degree vs diploma

  1. does the mandatory degree program deter people from entering the nursing program? wouldn't keeping the bridge out option available potentially produce more nurses? (one could always complete the degree through open schooling)
    •  
  2. 7 Comments

  3. by   fergus51
    The degree program at the college near me is only 6 months longer than the bridge out was, so I don't see it as a big deal. If that deters anyone from becoming a nurse, then maybe that's not such a bad thing. Someone who really wants to become a nurse won't be deterred by 6 months. It also doesn't produce more nurses, just gets a few out more quickly. A friend of mine is an instructor and out of their 60 students, they haven't had more than 5 bridge out each year in the last few years.
  4. by   Joeknee
    It takes 12 more months to complete the degree program at my school.
  5. by   fergus51
    I still don't think that's bad. You never hear about other professions lowering the amount of formal education they need to get warm bodies out there.
  6. by   Mito
    Hello All,

    Finishing up my diploma I really can't see what all the fuss is about. The job offers keep rolling and I haven't even been asked yet if I am considering getting my degree. I realize that the degree has advantages and sets standards and all that but as far as getting a job it really does matter in my part of Ontario.

    Mito
  7. by   mother/babyRN
    Here is an old timer opinion that starts flames whenever it is voiced..However, I have a diploma and wouldn't change it, as it came from, at the time, the first place accredited nursing school in the nation. Back then it wasn't bad karma to get a diploma vs degree. I supported and support either decision. What I never dis and never will support is nursing's interest to get the profession better recognized for its skill and importance, by making things like seeking degrees, mandatory....Diploma programs were famous for better and more complete clinical programs. We were encouraged not to bother studying for our licenses, since, if we had to do that , we hadn't learned enough. No one in the years I was there, ever didn't pass the boards..I am not saying that always happened, and perhaps I may someday seek a degree...I think its great that people do. I do not feel, however, that it is fair to chastize those who prefer to keep their diploma rather than go on for a degree...I was grandfathered in, thank goodness. These days, in my opinion, much of the nursing shortage has to do with people seeking furthering education , or not feeling they are fairly compensated for the degrees they already have. Many of the degreed people seek or eventually end up in management or non patient nursing roles. While those are important, they do not lend themselves to patient care. Nursing created the shortage and I wish there wasn't such a rift between the idea of diploma or degree. For the training and experience, I would suggest diploma programs, those that continue to exist and are well credentialed, vs degree programs hands down, however, in this world, I would suggest to an interested would be nurse, that it would be a good idea to pursue a degree in order to survive the prejudices thrust upon diploma programs which are not lesser programs, but simply, different ones....
  8. by   fergus51
    Mother baby I understand that and it is a very American point of view. The main difference here is that it is becoming mandatory in a few provinces and that the degree has more clinical time than the diploma (not less as is sometimes or often the case in the US). The diploma and degree students here are in the same classes for the first 6 semesters or so, and the only difference is the degree students have another 2 semestres of classes and clinical.

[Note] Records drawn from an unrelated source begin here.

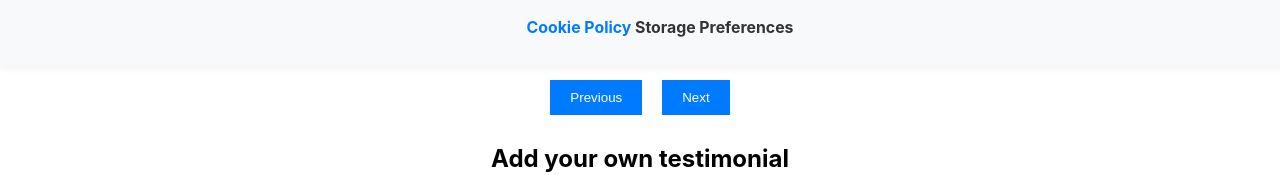
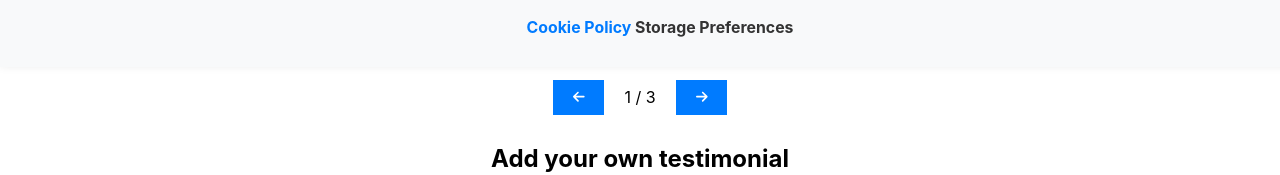
Before and after one commit to ave-se/E-commerce-SPA, a React (Create React App) app: page / in a window 1280 px wide. Shown: the part 733-908 px from the top of the page. Built offline with nearby package versions, Linux system fonts and the light colour scheme; no server answers.

Commit message:
Changed button text for prev and next to icons

```diff
--- a/src/components/SocialProof.js
+++ b/src/components/SocialProof.js
@@ -1,6 +1,8 @@
 // SocialProof.js
 import React, { useState } from 'react';
 import styles from './SocialProof.module.css';
+import { FontAwesomeIcon } from '@fortawesome/react-fontawesome';
+import { faArrowLeft, faArrowRight } from '@fortawesome/free-solid-svg-icons';
 
 const testimonials = [
   { text: 'This is the best website for shopping ever!', author: 'John Doe' },
@@ -36,8 +38,15 @@ const SocialProof = () => {
       <h2>Testimonials</h2>
       <p className={styles.testimonial}>"{testimonials[current].text}"</p>
       <p className={styles.author}>- {testimonials[current].author}</p>
-      <button className={styles.button} onClick={prevTestimonial}>Previous</button>
-      <button className={styles.button} onClick={nextTestimonial}>Next</button>
+      <div className={styles.pagination}>
+        <button className={styles.button} onClick={prevTestimonial}>
+          <FontAwesomeIcon icon={faArrowLeft} />
+        </button>
+        <span>{current + 1} / {testimonials.length}</span>
+        <button className={styles.button} onClick={nextTestimonial}>
+          <FontAwesomeIcon icon={faArrowRight} />
+        </button>
+      </div>
 
       <h2>Add your own testimonial</h2>
       <form className={styles.form} onSubmit={handleSubmit}>
--- a/src/components/SocialProof.module.css
+++ b/src/components/SocialProof.module.css
@@ -53,3 +53,10 @@
 .submitButton:hover {
     background-color: #1e7e34;
 }
+
+.pagination {
+    display: flex;
+    justify-content: center;
+    align-items: center;
+    gap: 10px;
+  }
```
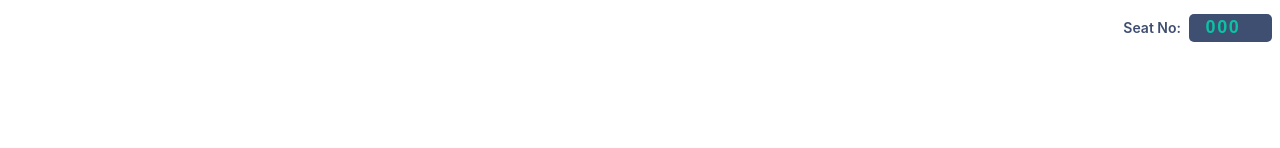
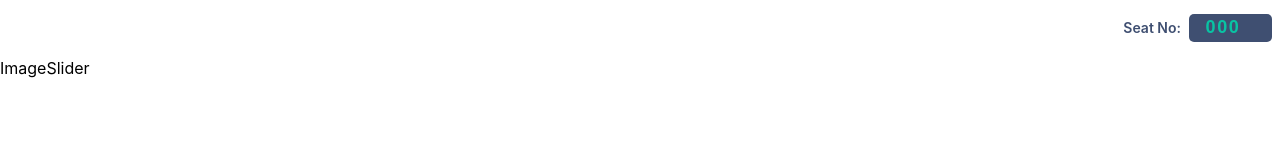
Before and after one commit to Michael-Otieno/manhattan, a React (Create React App) app: page / in a window 1280 px wide. Shown: the part 149-297 px from the top of the page. Built offline with nearby package versions, Linux system fonts and the light colour scheme.

Commit message:
connect imageslider component to meals.js

```diff
--- a/src/components/meals/Meals.js
+++ b/src/components/meals/Meals.js
@@ -1,3 +1,4 @@
+import ImageSlider from '../imageSlider/ImageSlider';
 import './Meals.css';
 
 function Meals(){
@@ -7,6 +8,7 @@ function Meals(){
         <span>Seat No:</span>
         <input type='number' placeholder='000'/>
       </p>
+      <ImageSlider/>
     </div>
   )
 }
```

    I should say I don't think having a diploma makes a lesser nurse. I just think having one standard educational route is a lot simpler.
    Last edit by fergus51 on Feb 12, '03
  9. by   JMP
    Originally posted by Mito
    Hello All,

    Finishing up my diploma I really can't see what all the fuss is about. The job offers keep rolling and I haven't even been asked yet if I am considering getting my degree. I realize that the degree has advantages and sets standards and all that but as far as getting a job it really does matter in my part of Ontario.

    Mito
    Well Mito, it depends on what you want to do with your career. As a RN with critical care experience, I can tell you that I am working on my degree NOW. IF YOU EVER want to leave the bedside, and NOT WORK shift ( and I do eventually) then diploma grads will be left out.

    Get experience, yes, a must. BUT start working on your degree. Job offers ....yes I would have a thousand as a critical care RN with experience BUT need a degree to move past the bedside.

    IF you want to work 15-20 years of shift at the bedside.......well I would still start a degree..... part of nursing is that you never stop learning.... and another thing...if you possibly can get into a teaching hospital....your eyes will be opened wide.

close